[Work to complete]: Keep only the lines of the listing that include the word "source", and copy them.

[Supplied information]:
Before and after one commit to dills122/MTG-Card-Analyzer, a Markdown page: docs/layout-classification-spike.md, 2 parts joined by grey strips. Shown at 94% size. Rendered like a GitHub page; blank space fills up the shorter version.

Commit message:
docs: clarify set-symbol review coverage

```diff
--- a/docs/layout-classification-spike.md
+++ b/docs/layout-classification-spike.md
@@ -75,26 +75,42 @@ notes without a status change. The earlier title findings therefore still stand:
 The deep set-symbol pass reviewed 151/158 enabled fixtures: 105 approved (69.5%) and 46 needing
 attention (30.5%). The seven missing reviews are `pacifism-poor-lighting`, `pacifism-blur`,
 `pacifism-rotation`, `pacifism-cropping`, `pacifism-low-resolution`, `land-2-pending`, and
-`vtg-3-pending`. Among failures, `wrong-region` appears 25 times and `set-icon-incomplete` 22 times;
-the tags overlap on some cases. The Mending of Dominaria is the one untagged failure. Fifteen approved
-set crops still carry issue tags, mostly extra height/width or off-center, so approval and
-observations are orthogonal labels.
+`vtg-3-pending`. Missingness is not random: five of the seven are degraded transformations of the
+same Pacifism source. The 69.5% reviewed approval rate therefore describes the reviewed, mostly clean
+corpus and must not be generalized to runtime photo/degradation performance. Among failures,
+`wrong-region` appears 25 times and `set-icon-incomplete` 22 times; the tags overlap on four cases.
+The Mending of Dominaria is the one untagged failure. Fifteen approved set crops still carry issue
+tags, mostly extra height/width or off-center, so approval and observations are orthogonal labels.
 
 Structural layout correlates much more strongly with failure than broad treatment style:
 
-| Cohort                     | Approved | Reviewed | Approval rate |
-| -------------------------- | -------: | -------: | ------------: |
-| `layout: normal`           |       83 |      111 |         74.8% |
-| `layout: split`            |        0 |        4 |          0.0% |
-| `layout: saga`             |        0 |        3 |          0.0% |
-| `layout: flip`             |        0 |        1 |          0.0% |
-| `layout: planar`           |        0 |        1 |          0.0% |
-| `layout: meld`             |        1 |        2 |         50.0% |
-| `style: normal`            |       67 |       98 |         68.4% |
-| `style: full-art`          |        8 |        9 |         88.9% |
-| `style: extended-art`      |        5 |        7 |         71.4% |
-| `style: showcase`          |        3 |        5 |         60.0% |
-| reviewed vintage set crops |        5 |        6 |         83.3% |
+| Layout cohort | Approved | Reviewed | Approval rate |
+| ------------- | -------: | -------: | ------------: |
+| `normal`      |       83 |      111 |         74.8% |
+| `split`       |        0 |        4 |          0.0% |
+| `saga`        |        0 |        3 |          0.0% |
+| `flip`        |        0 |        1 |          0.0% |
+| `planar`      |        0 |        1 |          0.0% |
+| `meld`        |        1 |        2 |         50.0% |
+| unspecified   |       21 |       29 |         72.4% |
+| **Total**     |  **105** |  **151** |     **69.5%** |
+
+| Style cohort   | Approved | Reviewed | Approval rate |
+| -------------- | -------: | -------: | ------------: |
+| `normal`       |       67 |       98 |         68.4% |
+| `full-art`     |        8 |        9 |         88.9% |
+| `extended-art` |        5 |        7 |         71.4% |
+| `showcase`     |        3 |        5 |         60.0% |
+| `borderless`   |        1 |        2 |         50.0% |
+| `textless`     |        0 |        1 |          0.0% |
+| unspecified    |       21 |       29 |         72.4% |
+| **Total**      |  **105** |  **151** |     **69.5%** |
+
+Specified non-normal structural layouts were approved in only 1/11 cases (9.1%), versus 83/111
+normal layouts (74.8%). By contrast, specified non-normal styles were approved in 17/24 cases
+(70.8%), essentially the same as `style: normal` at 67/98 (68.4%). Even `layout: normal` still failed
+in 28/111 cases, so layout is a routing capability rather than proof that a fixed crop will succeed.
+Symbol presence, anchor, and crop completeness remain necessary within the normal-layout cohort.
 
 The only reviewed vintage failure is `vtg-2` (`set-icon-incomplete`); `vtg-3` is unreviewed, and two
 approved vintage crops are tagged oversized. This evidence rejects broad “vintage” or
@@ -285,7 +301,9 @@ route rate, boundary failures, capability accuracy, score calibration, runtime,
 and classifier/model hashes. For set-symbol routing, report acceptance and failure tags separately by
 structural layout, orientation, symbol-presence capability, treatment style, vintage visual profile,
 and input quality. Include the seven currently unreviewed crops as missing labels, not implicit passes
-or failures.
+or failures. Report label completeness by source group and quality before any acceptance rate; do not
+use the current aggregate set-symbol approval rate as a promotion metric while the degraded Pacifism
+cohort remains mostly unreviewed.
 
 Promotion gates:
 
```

[Solution]:
+same Pacifism source. The 69.5% reviewed approval rate therefore describes the reviewed, mostly clean
+or failures. Report label completeness by source group and quality before any acceptance rate; do not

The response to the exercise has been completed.